# Data section
--- START ---

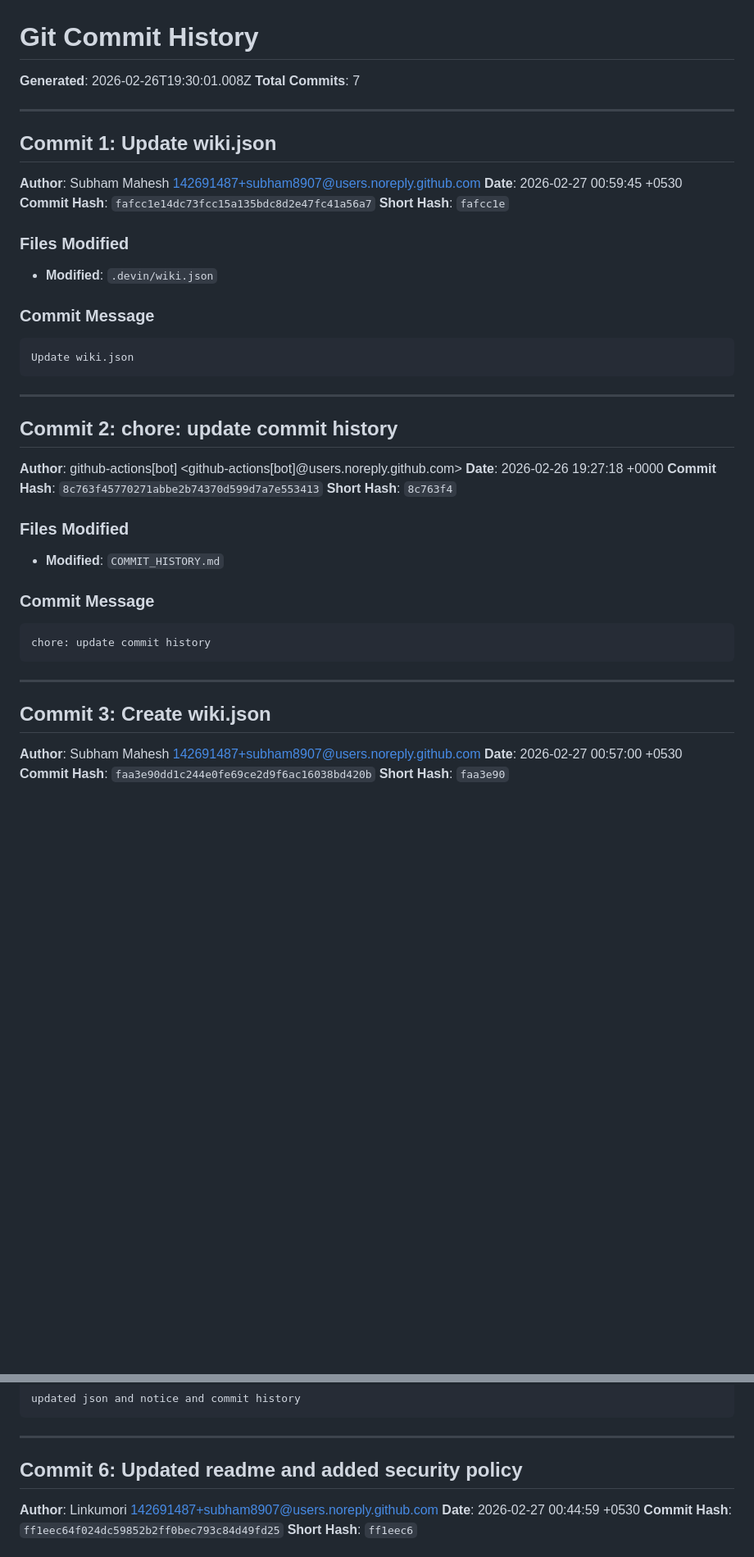
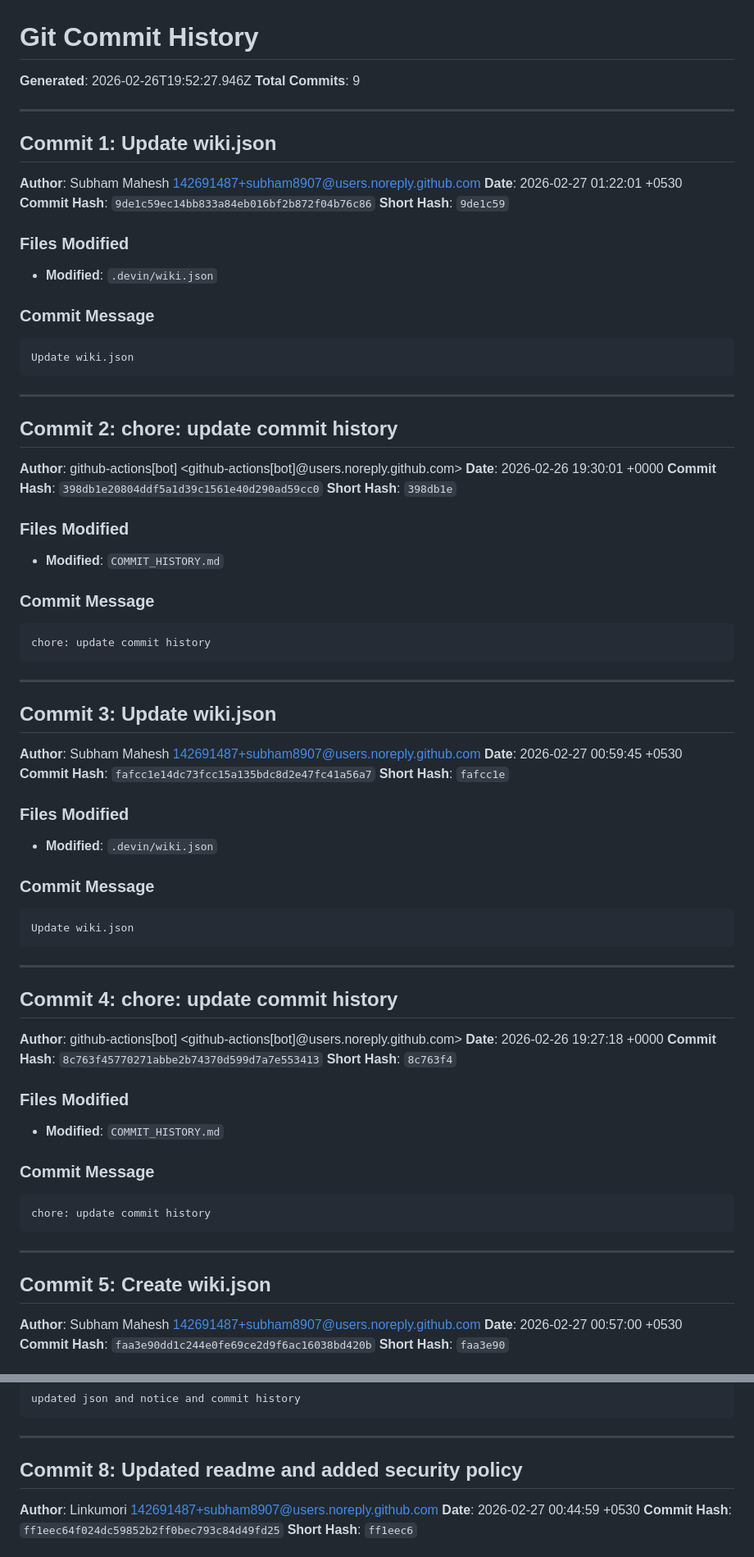
Before and after one commit to Linkumori/Linkumori-Addon-MV3-Firefox, a Markdown page: COMMIT_HISTORY.md, 2 parts joined by grey strips. Shown at 82% size. Drawn GitHub-style; blank space fills up the shorter version.

Commit message:
chore: update commit history

````diff
--- a/COMMIT_HISTORY.md
+++ b/COMMIT_HISTORY.md
@@ -1,11 +1,49 @@
 # Git Commit History
 
-**Generated**: 2026-02-26T19:30:01.008Z
-**Total Commits**: 7
+**Generated**: 2026-02-26T19:52:27.946Z
+**Total Commits**: 9
 
 ---
 
 ## Commit 1: Update wiki.json
+
+**Author**: Subham Mahesh <142691487+subham8907@users.noreply.github.com>
+**Date**: 2026-02-27 01:22:01 +0530
+**Commit Hash**: `9de1c59ec14bb833a84eb016bf2b872f04b76c86`
+**Short Hash**: `9de1c59`
+
+### Files Modified
+
+- **Modified**: `.devin/wiki.json`
+
+### Commit Message
+
+```
+Update wiki.json
+```
+
+---
+
+## Commit 2: chore: update commit history
+
+**Author**: github-actions[bot] <github-actions[bot]@users.noreply.github.com>
+**Date**: 2026-02-26 19:30:01 +0000
+**Commit Hash**: `398db1e20804ddf5a1d39c1561e40d290ad59cc0`
+**Short Hash**: `398db1e`
+
+### Files Modified
+
+- **Modified**: `COMMIT_HISTORY.md`
+
+### Commit Message
+
+```
+chore: update commit history
+```
+
+---
+
+## Commit 3: Update wiki.json
 
 **Author**: Subham Mahesh <142691487+subham8907@users.noreply.github.com>
 **Date**: 2026-02-27 00:59:45 +0530
@@ -24,7 +62,7 @@ Update wiki.json
 
 ---
 
-## Commit 2: chore: update commit history
+## Commit 4: chore: update commit history
 
 **Author**: github-actions[bot] <github-actions[bot]@users.noreply.github.com>
 **Date**: 2026-02-26 19:27:18 +0000
@@ -43,7 +81,7 @@ chore: update commit history
 
 ---
 
-## Commit 3: Create wiki.json
+## Commit 5: Create wiki.json
 
 **Author**: Subham Mahesh <142691487+subham8907@users.noreply.github.com>
 **Date**: 2026-02-27 00:57:00 +0530
@@ -102,7 +140,7 @@ updated json and notice and commit history
 
 ---
 
-## Commit 6: Updated readme and added security policy
+## Commit 8: Updated readme and added security policy
 
 **Author**: Linkumori <142691487+subham8907@users.noreply.github.com>
 **Date**: 2026-02-27 00:44:59 +0530
````
Also changed, not shown: other parts of COMMIT_HISTORY.md (+4 -4 lines).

--- END ---

# Work instruction
Images stay out, but the rest of the data above must be repeated exactly.

# Result for this exercise
Before and after one commit to Linkumori/Linkumori-Addon-MV3-Firefox, a Markdown page: COMMIT_HISTORY.md, 2 parts joined by grey strips. Shown at 82% size. Drawn GitHub-style; blank space fills up the shorter version.

Commit message:
chore: update commit history

````diff
--- a/COMMIT_HISTORY.md
+++ b/COMMIT_HISTORY.md
@@ -1,11 +1,49 @@
 # Git Commit History
 
-**Generated**: 2026-02-26T19:30:01.008Z
-**Total Commits**: 7
+**Generated**: 2026-02-26T19:52:27.946Z
+**Total Commits**: 9
 
 ---
 
 ## Commit 1: Update wiki.json
+
+**Author**: Subham Mahesh <142691487+subham8907@users.noreply.github.com>
+**Date**: 2026-02-27 01:22:01 +0530
+**Commit Hash**: `9de1c59ec14bb833a84eb016bf2b872f04b76c86`
+**Short Hash**: `9de1c59`
+
+### Files Modified
+
+- **Modified**: `.devin/wiki.json`
+
+### Commit Message
+
+```
+Update wiki.json
+```
+
+---
+
+## Commit 2: chore: update commit history
+
+**Author**: github-actions[bot] <github-actions[bot]@users.noreply.github.com>
+**Date**: 2026-02-26 19:30:01 +0000
+**Commit Hash**: `398db1e20804ddf5a1d39c1561e40d290ad59cc0`
+**Short Hash**: `398db1e`
+
+### Files Modified
+
+- **Modified**: `COMMIT_HISTORY.md`
+
+### Commit Message
+
+```
+chore: update commit history
+```
+
+---
+
+## Commit 3: Update wiki.json
 
 **Author**: Subham Mahesh <142691487+subham8907@users.noreply.github.com>
 **Date**: 2026-02-27 00:59:45 +0530
@@ -24,7 +62,7 @@ Update wiki.json
 
 ---
 
-## Commit 2: chore: update commit history
+## Commit 4: chore: update commit history
 
 **Author**: github-actions[bot] <github-actions[bot]@users.noreply.github.com>
 **Date**: 2026-02-26 19:27:18 +0000
@@ -43,7 +81,7 @@ chore: update commit history
 
 ---
 
-## Commit 3: Create wiki.json
+## Commit 5: Create wiki.json
 
 **Author**: Subham Mahesh <142691487+subham8907@users.noreply.github.com>
 **Date**: 2026-02-27 00:57:00 +0530
@@ -102,7 +140,7 @@ updated json and notice and commit history
 
 ---
 
-## Commit 6: Updated readme and added security policy
+## Commit 8: Updated readme and added security policy
 
 **Author**: Linkumori <142691487+subham8907@users.noreply.github.com>
 **Date**: 2026-02-27 00:44:59 +0530
````
Also changed, not shown: other parts of COMMIT_HISTORY.md (+4 -4 lines).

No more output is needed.